We had the chance to drive the new 2021 Mercedes AMG GLS63, and this is what we thought.

Like a modern-day NFL linebacker, the 2021 Mercedes GLS 63 AMG offers an impressive combination of speed and size. The 603-horsepower twin-turbo V8 engine with EQ boost thrusts the 5,900-lb Benz to high speeds without breaking a sweat; meanwhile, passengers can luxuriate in the GLS63's 3-rows of beautifully blended ritz and tech. It's truly perfect for the family who prefers to have their weekend trips with a side of motoring excellence. That's why I decided to take the $149,740 AMG to the top of Pike's Peak—a place steeped in motorsports lore—to see just how good it really is. 

I embarked from Denver mid-morning, with roughly 80 miles of interstate to the base of the legendary road. On the highway, the big GLS was right at home moving at pace. The seats were extraordinarily supportive and plush, and the dual 12.3-inch infotainment displays worked without a hitch. This particular GLS came equipped with semi-autonomous driving features like adaptive cruise control and steering assist, all of which allowed me to "monitor" the car while relishing in the heated massage-seat function, as well as a thunderous Burmester High-End 3D Surround Sound System.

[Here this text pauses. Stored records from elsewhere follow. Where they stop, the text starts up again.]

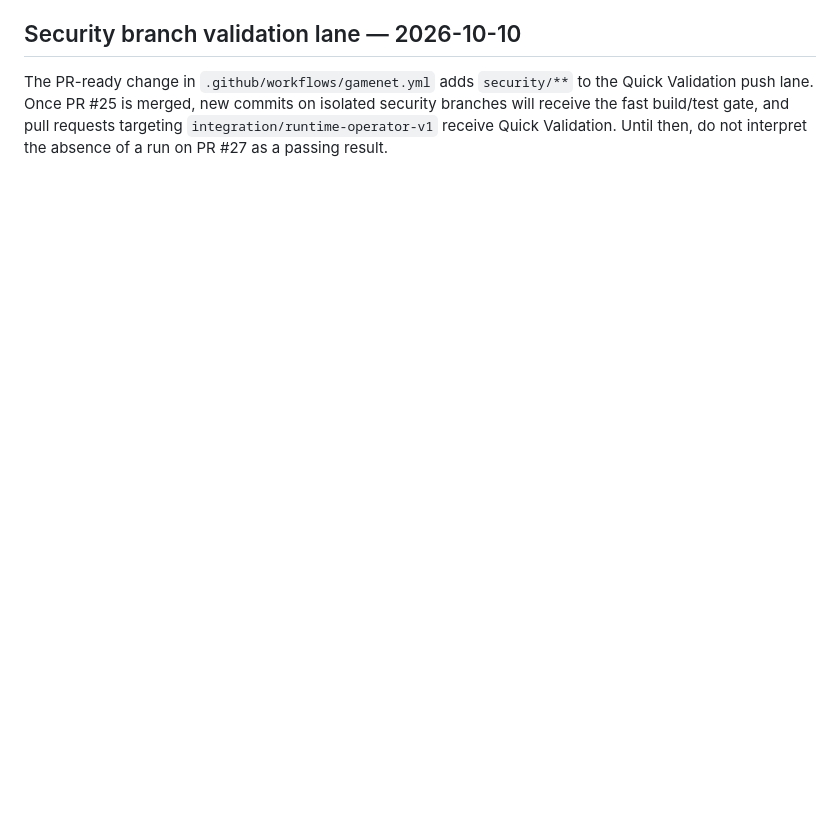
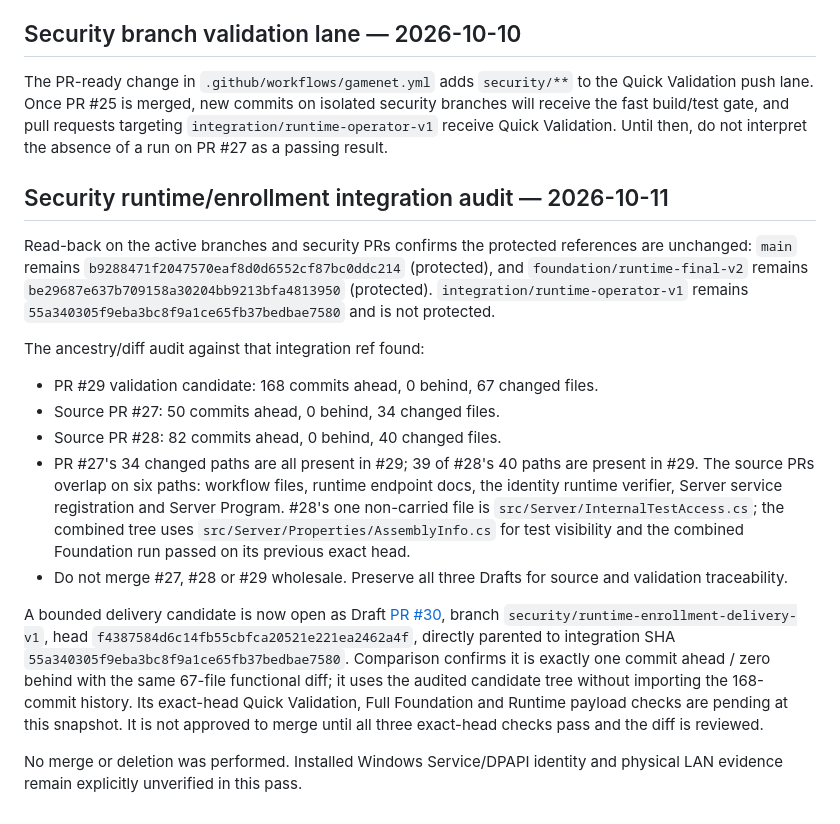
Before and after one commit to alizebal73/5, a Markdown page: docs/operations/branch-governance.md, the part around the change. Rendered like a GitHub page; blank space fills up the shorter version.

Commit message:
docs: record bounded security integration review

```diff
--- a/docs/operations/branch-governance.md
+++ b/docs/operations/branch-governance.md
@@ -108,3 +108,19 @@ Historical blocker before the final read-back: `protect-main` lacked a `required
 ## Security branch validation lane — 2026-10-10
 
 The PR-ready change in `.github/workflows/gamenet.yml` adds `security/**` to the Quick Validation push lane. Once PR #25 is merged, new commits on isolated security branches will receive the fast build/test gate, and pull requests targeting `integration/runtime-operator-v1` receive Quick Validation. Until then, do not interpret the absence of a run on PR #27 as a passing result.
+
+
+## Security runtime/enrollment integration audit — 2026-10-11
+
+Read-back on the active branches and security PRs confirms the protected references are unchanged: `main` remains `b9288471f2047570eaf8d0d6552cf87bc0ddc214` (protected), and `foundation/runtime-final-v2` remains `be29687e637b709158a30204bb9213bfa4813950` (protected). `integration/runtime-operator-v1` remains `55a340305f9eba3bc8f9a1ce65fb37bedbae7580` and is not protected.
+
+The ancestry/diff audit against that integration ref found:
+- PR #29 validation candidate: 168 commits ahead, 0 behind, 67 changed files.
+- Source PR #27: 50 commits ahead, 0 behind, 34 changed files.
+- Source PR #28: 82 commits ahead, 0 behind, 40 changed files.
+- PR #27's 34 changed paths are all present in #29; 39 of #28's 40 paths are present in #29. The source PRs overlap on six paths: workflow files, runtime endpoint docs, the identity runtime verifier, Server service registration and Server Program. #28's one non-carried file is `src/Server/InternalTestAccess.cs`; the combined tree uses `src/Server/Properties/AssemblyInfo.cs` for test visibility and the combined Foundation run passed on its previous exact head.
+- Do not merge #27, #28 or #29 wholesale. Preserve all three Drafts for source and validation traceability.
+
+A bounded delivery candidate is now open as Draft [PR #30](https://github.com/alizebal73/5/pull/30), branch `security/runtime-enrollment-delivery-v1`, head `f4387584d6c14fb55cbfca20521e221ea2462a4f`, directly parented to integration SHA `55a340305f9eba3bc8f9a1ce65fb37bedbae7580`. Comparison confirms it is exactly one commit ahead / zero behind with the same 67-file functional diff; it uses the audited candidate tree without importing the 168-commit history. Its exact-head Quick Validation, Full Foundation and Runtime payload checks are pending at this snapshot. It is not approved to merge until all three exact-head checks pass and the diff is reviewed.
+
+No merge or deletion was performed. Installed Windows Service/DPAPI identity and physical LAN evidence remain explicitly unverified in this pass.
```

Before long, those 80 miles were history, and it was time for the real fun to begin. So with the GLS in Sport + mode, its most raucous setting, and the transmission set in "manual" mode, I began the hill climb. Now, I'll be the first to admit that I'm no Michèle Mouton but a few spirited stretches were definitely in order, and the Benz reacted just as I thought it might—superbly. Carving corner after corner, often offering more grip than I had guts, it was easy to forget that I was driving a 5,700-lb 3-row family hauler. The only thing that really gave it away was the GLS's long wheelbase and muted steering feel that made tight hairpins feel just a little smaller and you could feel some of the weight under braking. 

With that said, the GLS could go flat out but its sweet spot is about 60-80% of that. And if that's not good enough for you, you'll just need to abandon your family and buy an AMG GT R. 

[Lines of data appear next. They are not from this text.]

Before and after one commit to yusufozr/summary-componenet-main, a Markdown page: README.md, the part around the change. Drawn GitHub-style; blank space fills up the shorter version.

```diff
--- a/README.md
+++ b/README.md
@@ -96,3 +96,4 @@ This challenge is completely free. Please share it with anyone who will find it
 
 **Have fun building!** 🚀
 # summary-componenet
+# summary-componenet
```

Of course, in time, the inevitable occurred. I got trapped behind slow-going mountain traffic and decided to put the beast back in "comfort" mode for a leisurely ride to the clouds. At low speeds, the GLS absorbed the imperfections of the weather-beaten mountain tarmac without drama, and that wonderful AMG V8 burbled ever so slightly just soothing my petrol-loving soul. 

Thus, in unmatched comfort and style, I comfortably made my way to the summit that tested the wits of countless drivers and inspired "America the Beautiful."

In total, I spent roughly 4 hours behind the wheel and felt hardly fatigued. My only complaints with the GLS, if any, is that the transmission in Sport+ could use a more aggressive tune, the rocker panel steps—like other cars—do a great job of getting your lower pant leg dirty, and the ultra-techy user interface likely chagrins older buyers. 

Those are both very forgivable nuances, though. After all, it's a luxurious three-row all-wheel-drive SUV that can do 0-60 in under 4 seconds with the braking and composure to match. And lest I not forget that intoxicating Mercedes AMG V8 soundtrack. Just like that, the brilliance of Mercedes AMG strikes again—just make sure that, if you do in fact get one, you have the name of a good traffic lawyer saved in your contacts.